The Department of Health is failing to make the most of cost-saving opportunities in its strategy to recruit agency staff into the NHS, a Commons’ select committee has said.
In a report looking at the financial sustainability of NHS bodies, the Public Accounts Committee pointed to the increasing high costs of hiring temporary staff – a £2.6bn spend in 2013-14, compared to £2.1bn in 2012–13.
It said the DH must ensure that hiring temporary workers within the NHS is done using a national framework contract unless clear value-for-money benefits can be demonstrated from local negotiation.
“Some agencies do not participate in the Department of Health’s framework contract, which limits local NHS bodies’ ability to achieve value for money”
Public Accounts Committee
The government must also benchmark the price of agency staff within and outside the national framework, said the committee. Government-approved framework contracts are currently available for trusts to use when purchasing temporary healthcare workers from private companies, but they are not mandatory.
In 2013, one such deal was agreed for the recruitment of agency nurses by the Government Procurement Service, which negotiates savings for the public sector by buying products and services in high volume.
The contract offers temporary nurses work based on “the same or no less favourable” treatment than if they had been directly recruited, according to the government.

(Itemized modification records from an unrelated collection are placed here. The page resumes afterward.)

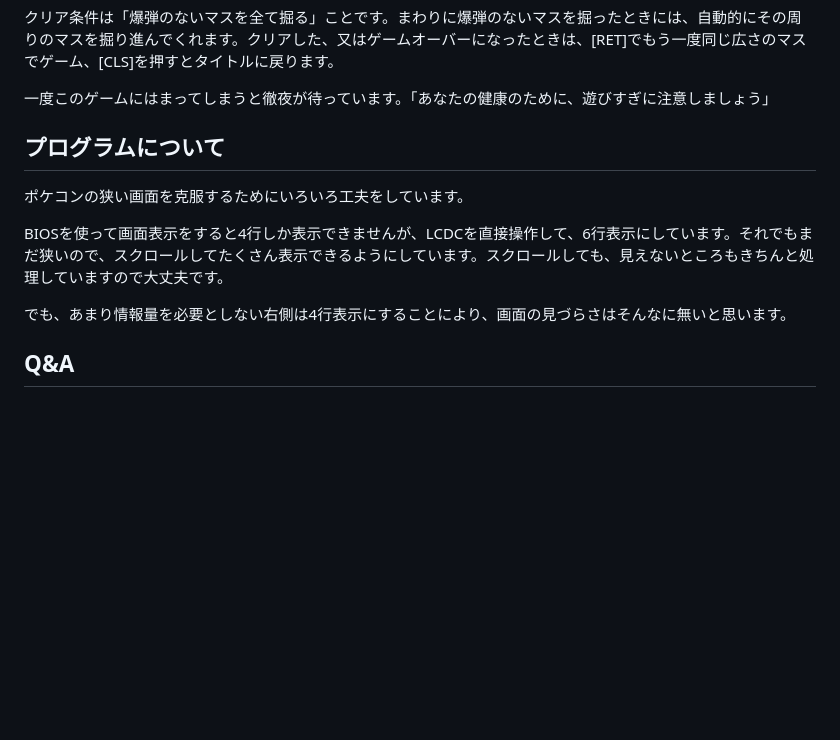
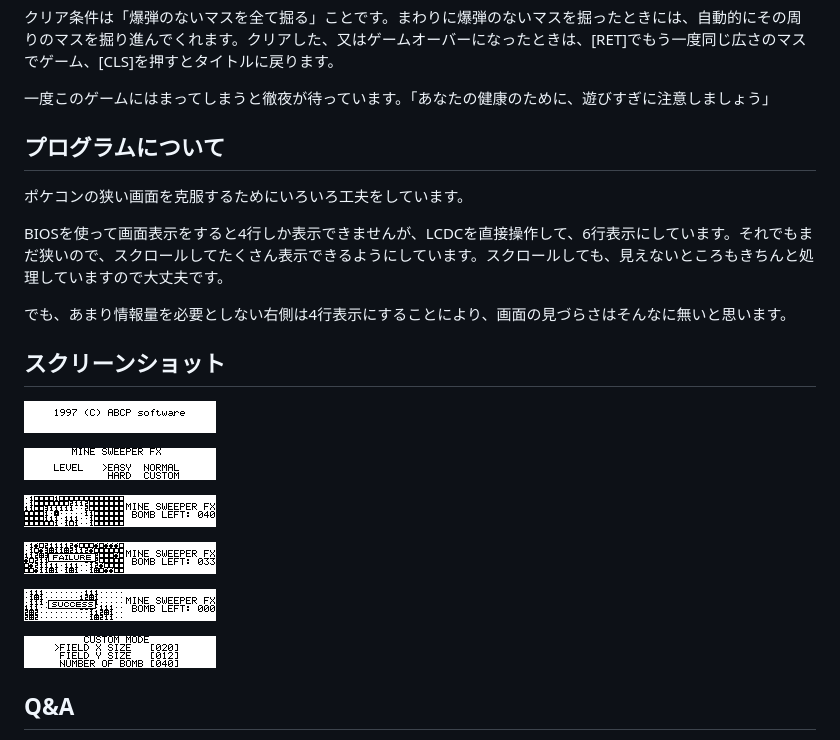
Before and after one commit to web83info/fx-890p, a Markdown page: mine-sweeper-fx/readme.md, the part around the change. GitHub-like rendering; pictures changed too: mine-sweeper-fx/screenshot_01_copyright.png (added), mine-sweeper-fx/screenshot_02_title.png (added), mine-sweeper-fx/screenshot_03_game.png (added); blank space fills up the shorter version.

Commit message:
Add: Screenshot for MINE SWEEPER FX
MINE SWEEPER FXにスクリーンショットを追加

```diff
--- a/mine-sweeper-fx/readme.md
+++ b/mine-sweeper-fx/readme.md
@@ -37,7 +37,6 @@ CALL&H2000
 
 一度このゲームにはまってしまうと徹夜が待っています。「あなたの健康のために、遊びすぎに注意しましょう」
 
-
 ## プログラムについて
 
 ポケコンの狭い画面を克服するためにいろいろ工夫をしています。
@@ -45,6 +44,20 @@ CALL&H2000
 BIOSを使って画面表示をすると4行しか表示できませんが、LCDCを直接操作して、6行表示にしています。それでもまだ狭いので、スクロールしてたくさん表示できるようにしています。スクロールしても、見えないところもきちんと処理していますので大丈夫です。
 
 でも、あまり情報量を必要としない右側は4行表示にすることにより、画面の見づらさはそんなに無いと思います。
+
+## スクリーンショット
+
+![コピーライト](screenshot_01_copyright.png)
+
+![コピーライト](screenshot_02_title.png)
+
+![コピーライト](screenshot_03_game.png)
+
+![コピーライト](screenshot_04_failure.png)
+
+![コピーライト](screenshot_05_success.png)
+
+![コピーライト](screenshot_06_custom.png)
 
 ## Q&A
 
```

“Radical change is needed to the way services are provided and…extra resources are required if the NHS is to become financially sustainable”
Margaret Hodge MP
But the committee report noted that “some agencies do not participate in the Department of Health’s framework contract, which limits local NHS bodies’ ability to achieve value for money when hiring agency staff, particularly those needed to fill high vacancy rates in emergency departments”.
The committee said it had asked the DH for details on its strategy to reduce NHS providers’ costs from hiring temporary staff and was told the government was developing a toolkit to address this issue.
The DH said the toolkit “aimed to predict volume so that providers could ensure they recruit enough employees to meet the numbers needed”.
It added that it was also considering new ways to lower the price of agency staff, through, for example, using its national purchasing power as the main buyer of medical staff from agencies to achieve a better price for workers.
As well as agency spend, the report looked at the overall state of the health service’s finances. It highlighted that the percentage of trusts in deficit increased from 10% in 2012-13 to 26% in 2013-14.
Committee chair Margaret Hodge said that overall the report showed finances had worsened across the NHS in the past two years, highlighting the “fragility” of available resources.
“NHS England, Monitor and the NHS Trust Development Authority recognise that radical change is needed to the way services are provided and that extra resources are required if the NHS is to become financially sustainable,” she said.
“This includes making better use of community and primary care services to reduce pressure on hospitals,” added Ms Hodge.
She called for “significant upfront investment” to implement these changes but acknowledged that the money available for this was being reduced due to the increasing number of trusts in deficit.
Ms Hodge also said that it would be difficult for the NHS to achieve the required savings by using the same approach from recent years, which has included pay freezes.
A Department of Health spokesman said: “Patient safety is top of our agenda, and in the wake of Mid Staffordshire NHS Foundation Trust [inquiry] agency workers have been used to correct historic understaffing, but we are helping the NHS to use its workforce more efficiently and reduce long-term reliance on expensive agency staff.”